Description of the task
Read the entries below and pull out each line with the string "bold".
------
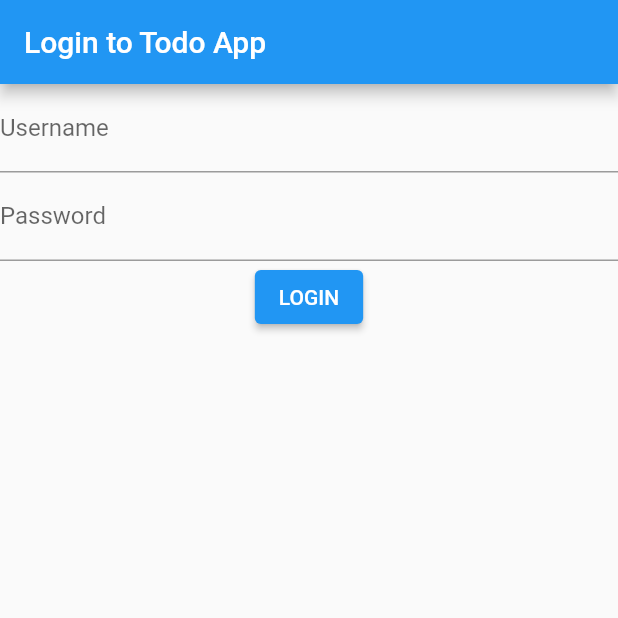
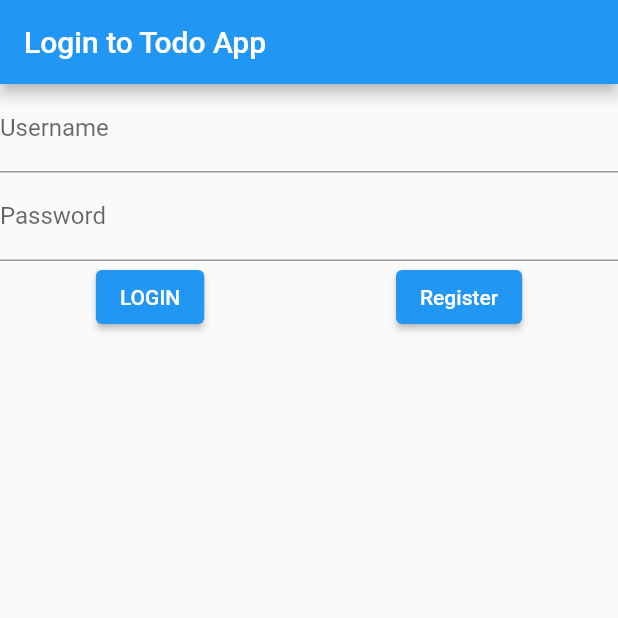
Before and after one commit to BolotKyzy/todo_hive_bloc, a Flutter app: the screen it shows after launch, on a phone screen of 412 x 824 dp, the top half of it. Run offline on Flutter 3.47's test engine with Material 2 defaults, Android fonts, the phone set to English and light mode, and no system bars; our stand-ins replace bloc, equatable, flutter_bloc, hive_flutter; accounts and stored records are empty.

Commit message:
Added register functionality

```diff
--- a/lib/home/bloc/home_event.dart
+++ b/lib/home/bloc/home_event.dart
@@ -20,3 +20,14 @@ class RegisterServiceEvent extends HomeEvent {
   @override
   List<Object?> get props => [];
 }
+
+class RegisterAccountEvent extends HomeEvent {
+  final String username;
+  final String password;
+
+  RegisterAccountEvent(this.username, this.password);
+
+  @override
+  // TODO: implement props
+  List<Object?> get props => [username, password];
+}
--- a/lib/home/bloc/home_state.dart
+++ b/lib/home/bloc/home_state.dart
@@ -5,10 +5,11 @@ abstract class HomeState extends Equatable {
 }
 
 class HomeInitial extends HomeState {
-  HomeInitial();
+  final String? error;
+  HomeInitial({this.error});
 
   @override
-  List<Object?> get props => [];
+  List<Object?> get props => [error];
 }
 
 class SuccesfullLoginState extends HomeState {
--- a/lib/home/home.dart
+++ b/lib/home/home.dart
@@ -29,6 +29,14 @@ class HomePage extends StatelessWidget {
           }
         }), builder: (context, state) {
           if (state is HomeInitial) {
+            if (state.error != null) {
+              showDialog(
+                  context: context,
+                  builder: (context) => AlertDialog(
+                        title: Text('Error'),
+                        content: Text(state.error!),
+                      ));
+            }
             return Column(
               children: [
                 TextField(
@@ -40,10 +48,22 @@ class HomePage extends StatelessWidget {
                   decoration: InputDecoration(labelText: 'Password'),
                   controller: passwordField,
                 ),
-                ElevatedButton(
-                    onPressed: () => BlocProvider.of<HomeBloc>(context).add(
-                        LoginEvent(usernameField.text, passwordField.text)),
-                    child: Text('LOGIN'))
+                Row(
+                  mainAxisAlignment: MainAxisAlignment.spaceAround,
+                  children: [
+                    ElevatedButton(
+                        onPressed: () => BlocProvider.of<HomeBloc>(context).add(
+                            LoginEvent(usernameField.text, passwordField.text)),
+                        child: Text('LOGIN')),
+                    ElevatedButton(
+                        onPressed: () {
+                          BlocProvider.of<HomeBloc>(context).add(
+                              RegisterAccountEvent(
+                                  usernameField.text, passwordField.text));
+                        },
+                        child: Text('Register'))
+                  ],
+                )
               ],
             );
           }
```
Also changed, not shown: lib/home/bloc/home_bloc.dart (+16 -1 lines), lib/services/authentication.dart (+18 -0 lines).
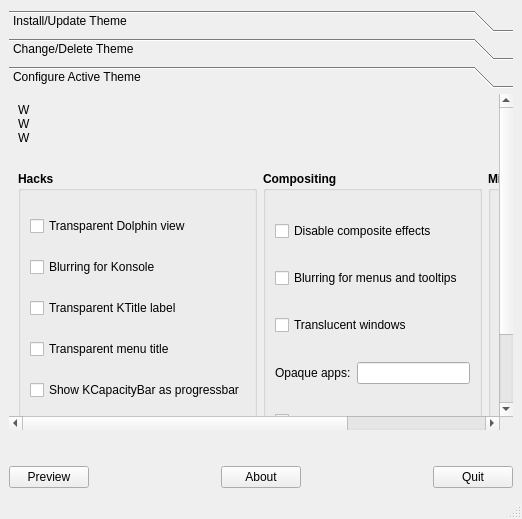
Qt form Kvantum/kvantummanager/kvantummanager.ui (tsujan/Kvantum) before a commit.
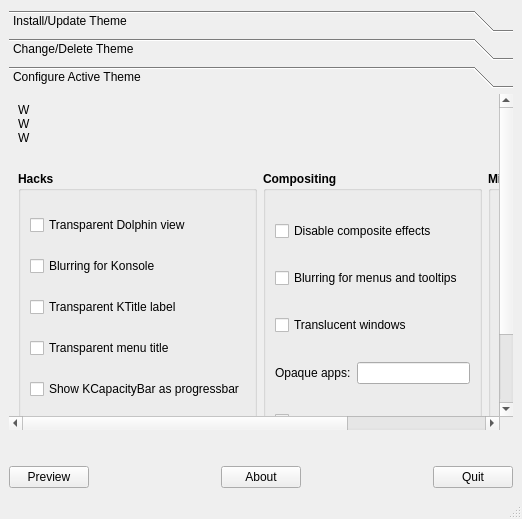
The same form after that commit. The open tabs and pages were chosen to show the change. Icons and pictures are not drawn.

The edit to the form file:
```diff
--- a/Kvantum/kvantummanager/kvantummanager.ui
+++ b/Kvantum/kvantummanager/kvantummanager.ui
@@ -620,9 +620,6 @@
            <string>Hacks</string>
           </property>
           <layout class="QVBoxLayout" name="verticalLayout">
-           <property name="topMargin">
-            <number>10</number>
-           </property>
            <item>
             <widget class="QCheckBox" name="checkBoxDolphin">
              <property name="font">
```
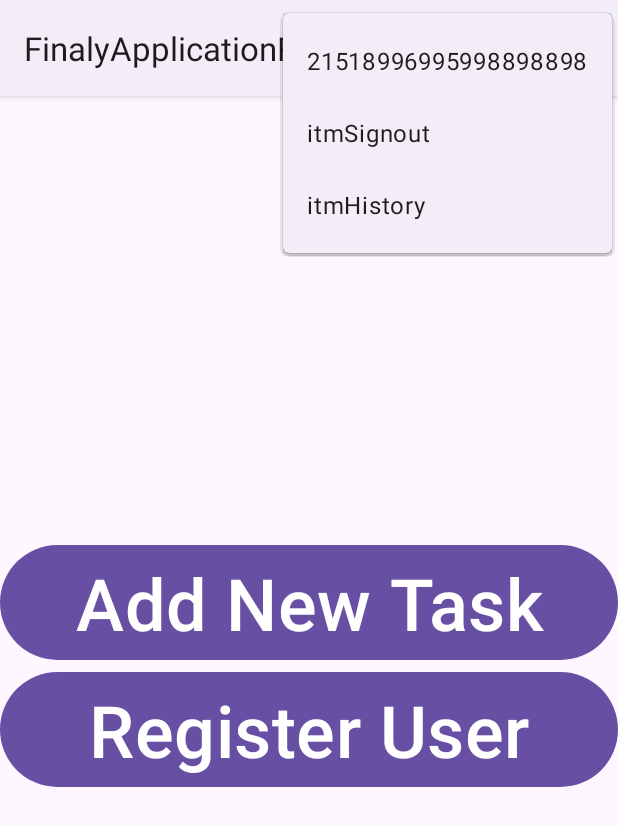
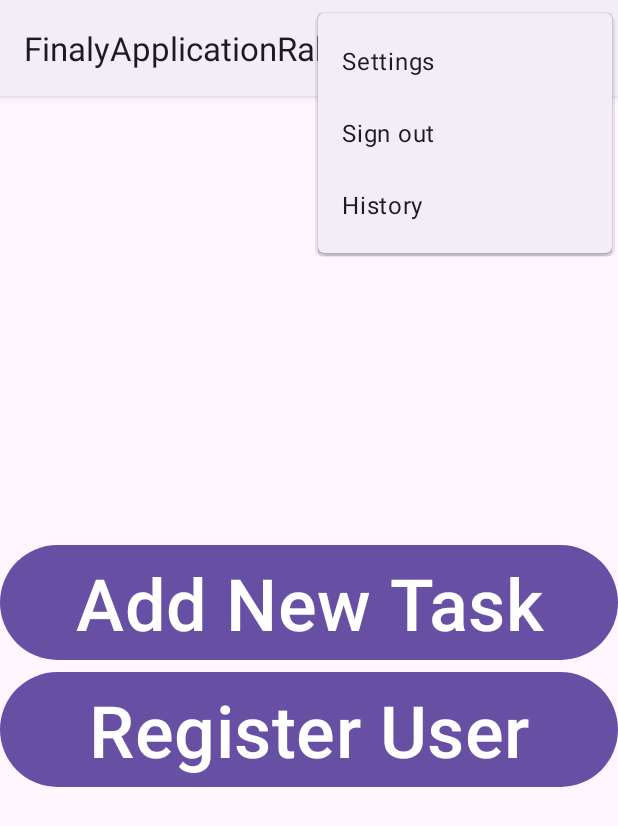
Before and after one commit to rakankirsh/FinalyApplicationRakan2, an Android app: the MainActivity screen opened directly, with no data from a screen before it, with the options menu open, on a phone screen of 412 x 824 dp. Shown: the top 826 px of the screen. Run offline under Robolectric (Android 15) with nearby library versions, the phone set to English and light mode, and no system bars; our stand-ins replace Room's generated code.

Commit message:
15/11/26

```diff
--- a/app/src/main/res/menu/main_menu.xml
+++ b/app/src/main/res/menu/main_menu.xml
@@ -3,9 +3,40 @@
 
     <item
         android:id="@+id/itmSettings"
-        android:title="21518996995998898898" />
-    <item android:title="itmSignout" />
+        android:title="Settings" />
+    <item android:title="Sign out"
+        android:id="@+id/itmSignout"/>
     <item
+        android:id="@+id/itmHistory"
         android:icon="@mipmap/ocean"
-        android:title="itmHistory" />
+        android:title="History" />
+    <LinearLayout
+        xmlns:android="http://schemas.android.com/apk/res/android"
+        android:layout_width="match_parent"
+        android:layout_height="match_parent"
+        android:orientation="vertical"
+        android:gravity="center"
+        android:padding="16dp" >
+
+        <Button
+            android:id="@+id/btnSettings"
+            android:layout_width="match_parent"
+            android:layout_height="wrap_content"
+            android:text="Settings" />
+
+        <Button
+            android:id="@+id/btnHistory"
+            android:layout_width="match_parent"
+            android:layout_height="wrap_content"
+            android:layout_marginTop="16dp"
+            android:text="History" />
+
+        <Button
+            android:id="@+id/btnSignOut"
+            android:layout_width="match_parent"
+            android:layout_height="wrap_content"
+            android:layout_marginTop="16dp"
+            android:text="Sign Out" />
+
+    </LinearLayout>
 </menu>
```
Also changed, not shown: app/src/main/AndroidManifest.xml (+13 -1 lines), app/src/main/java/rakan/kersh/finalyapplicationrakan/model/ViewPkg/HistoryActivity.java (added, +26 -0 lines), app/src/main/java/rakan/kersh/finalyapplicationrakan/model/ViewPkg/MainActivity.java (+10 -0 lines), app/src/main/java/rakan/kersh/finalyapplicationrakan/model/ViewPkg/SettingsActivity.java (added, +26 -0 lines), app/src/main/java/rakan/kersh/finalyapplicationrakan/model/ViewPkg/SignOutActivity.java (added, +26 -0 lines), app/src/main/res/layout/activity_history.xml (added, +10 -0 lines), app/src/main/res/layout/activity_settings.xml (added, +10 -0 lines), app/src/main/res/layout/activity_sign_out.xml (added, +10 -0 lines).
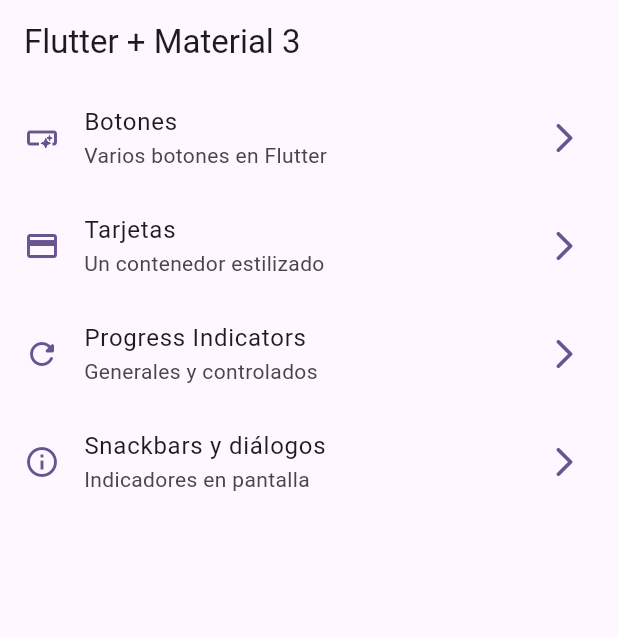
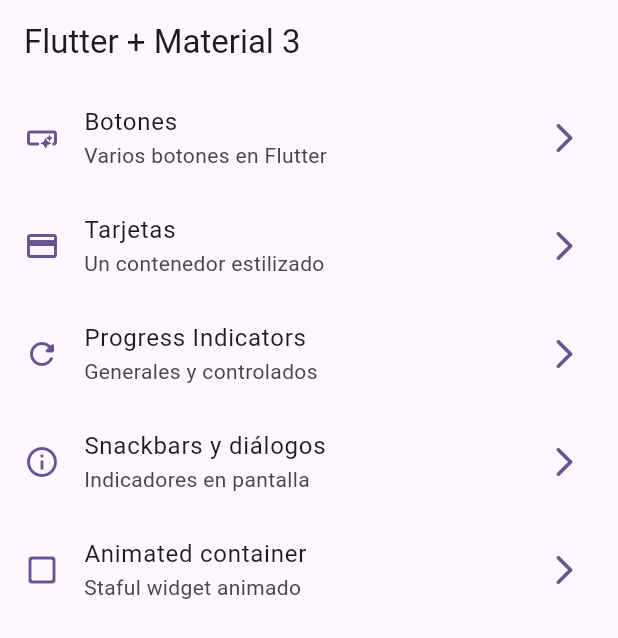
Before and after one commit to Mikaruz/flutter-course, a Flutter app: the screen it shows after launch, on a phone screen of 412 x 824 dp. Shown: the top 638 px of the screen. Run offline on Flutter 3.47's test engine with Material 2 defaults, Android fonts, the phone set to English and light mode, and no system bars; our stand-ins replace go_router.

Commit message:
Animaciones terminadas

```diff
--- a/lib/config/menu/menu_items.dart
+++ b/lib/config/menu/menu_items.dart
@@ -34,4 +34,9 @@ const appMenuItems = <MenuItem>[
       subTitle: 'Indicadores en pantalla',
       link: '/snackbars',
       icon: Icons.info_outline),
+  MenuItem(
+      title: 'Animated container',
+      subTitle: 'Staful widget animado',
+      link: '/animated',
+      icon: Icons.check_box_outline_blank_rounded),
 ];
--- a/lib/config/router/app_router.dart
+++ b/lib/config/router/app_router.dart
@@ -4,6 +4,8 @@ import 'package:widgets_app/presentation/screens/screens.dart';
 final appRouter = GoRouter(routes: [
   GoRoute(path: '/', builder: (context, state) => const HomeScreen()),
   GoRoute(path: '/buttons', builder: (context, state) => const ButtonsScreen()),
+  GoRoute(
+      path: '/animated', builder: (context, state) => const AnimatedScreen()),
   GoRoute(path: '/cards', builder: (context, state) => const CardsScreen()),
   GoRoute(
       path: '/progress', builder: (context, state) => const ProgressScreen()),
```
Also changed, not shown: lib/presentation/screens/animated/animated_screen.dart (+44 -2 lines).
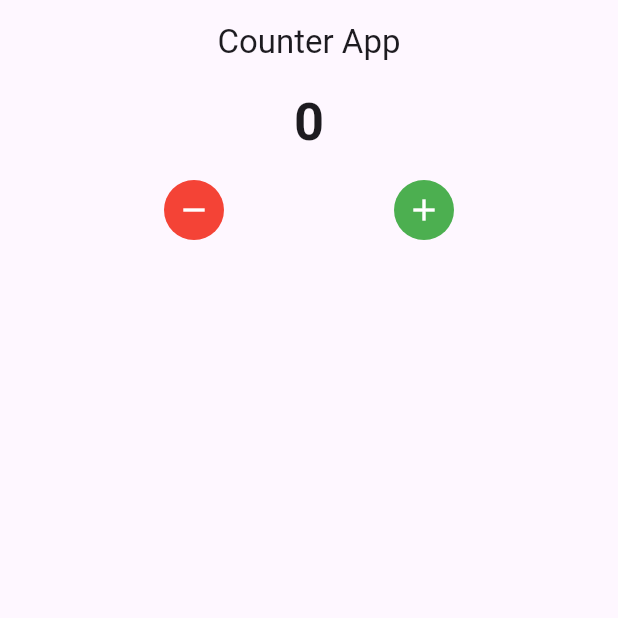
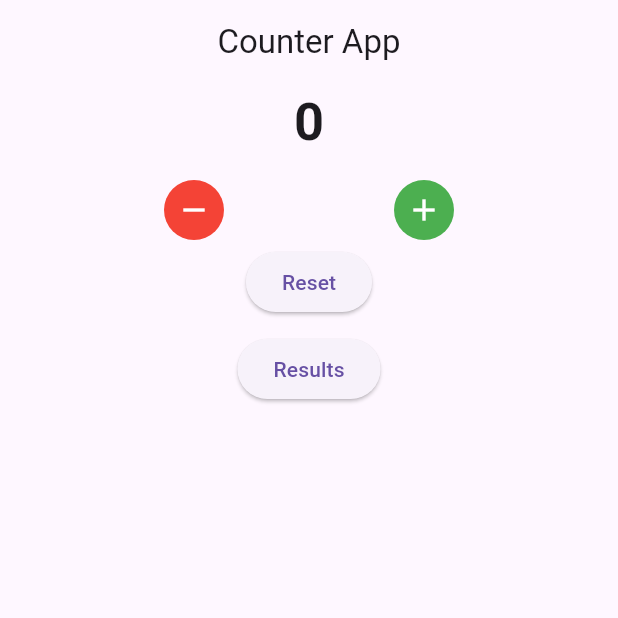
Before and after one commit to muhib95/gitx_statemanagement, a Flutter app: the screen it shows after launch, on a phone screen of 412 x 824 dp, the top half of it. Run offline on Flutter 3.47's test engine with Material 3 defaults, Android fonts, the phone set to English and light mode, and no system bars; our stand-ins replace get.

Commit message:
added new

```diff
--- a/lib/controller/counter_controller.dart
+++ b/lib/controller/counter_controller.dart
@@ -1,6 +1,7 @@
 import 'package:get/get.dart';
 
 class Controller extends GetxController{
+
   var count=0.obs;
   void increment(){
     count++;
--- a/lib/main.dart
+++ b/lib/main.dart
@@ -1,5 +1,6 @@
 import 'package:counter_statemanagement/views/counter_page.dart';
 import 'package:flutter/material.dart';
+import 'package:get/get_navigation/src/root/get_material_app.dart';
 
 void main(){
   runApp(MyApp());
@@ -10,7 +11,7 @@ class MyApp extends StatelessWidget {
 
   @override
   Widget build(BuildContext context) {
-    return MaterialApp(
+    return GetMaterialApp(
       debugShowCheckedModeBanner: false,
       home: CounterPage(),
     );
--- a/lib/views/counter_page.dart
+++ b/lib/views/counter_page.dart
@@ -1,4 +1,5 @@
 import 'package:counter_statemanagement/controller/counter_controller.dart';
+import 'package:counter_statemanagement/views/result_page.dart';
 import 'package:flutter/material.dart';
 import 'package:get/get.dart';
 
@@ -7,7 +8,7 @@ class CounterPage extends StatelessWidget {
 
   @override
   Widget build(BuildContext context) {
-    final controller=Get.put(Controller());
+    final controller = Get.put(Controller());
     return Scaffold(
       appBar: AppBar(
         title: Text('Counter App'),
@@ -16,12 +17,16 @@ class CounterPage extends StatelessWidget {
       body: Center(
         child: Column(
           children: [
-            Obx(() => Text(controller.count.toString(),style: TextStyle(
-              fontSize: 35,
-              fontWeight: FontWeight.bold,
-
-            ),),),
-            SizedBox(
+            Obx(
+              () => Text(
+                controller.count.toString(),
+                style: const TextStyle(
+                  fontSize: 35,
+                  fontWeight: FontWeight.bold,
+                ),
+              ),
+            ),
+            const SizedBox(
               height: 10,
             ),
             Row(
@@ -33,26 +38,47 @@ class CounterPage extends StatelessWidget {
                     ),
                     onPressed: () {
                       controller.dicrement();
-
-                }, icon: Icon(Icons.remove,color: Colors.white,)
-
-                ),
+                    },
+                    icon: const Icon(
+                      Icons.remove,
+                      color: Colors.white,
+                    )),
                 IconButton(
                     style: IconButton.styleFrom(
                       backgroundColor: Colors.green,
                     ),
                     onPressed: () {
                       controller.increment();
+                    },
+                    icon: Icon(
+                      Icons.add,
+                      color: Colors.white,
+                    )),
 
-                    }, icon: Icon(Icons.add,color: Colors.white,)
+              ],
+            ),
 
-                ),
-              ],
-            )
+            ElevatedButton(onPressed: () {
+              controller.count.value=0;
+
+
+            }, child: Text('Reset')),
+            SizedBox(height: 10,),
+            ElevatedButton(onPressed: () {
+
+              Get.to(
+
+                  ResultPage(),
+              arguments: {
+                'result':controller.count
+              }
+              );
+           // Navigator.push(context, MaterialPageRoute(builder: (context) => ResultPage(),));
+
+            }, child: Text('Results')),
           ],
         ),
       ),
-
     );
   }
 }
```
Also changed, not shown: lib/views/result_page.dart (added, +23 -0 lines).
------
Output
-              fontWeight: FontWeight.bold,
+                  fontWeight: FontWeight.bold,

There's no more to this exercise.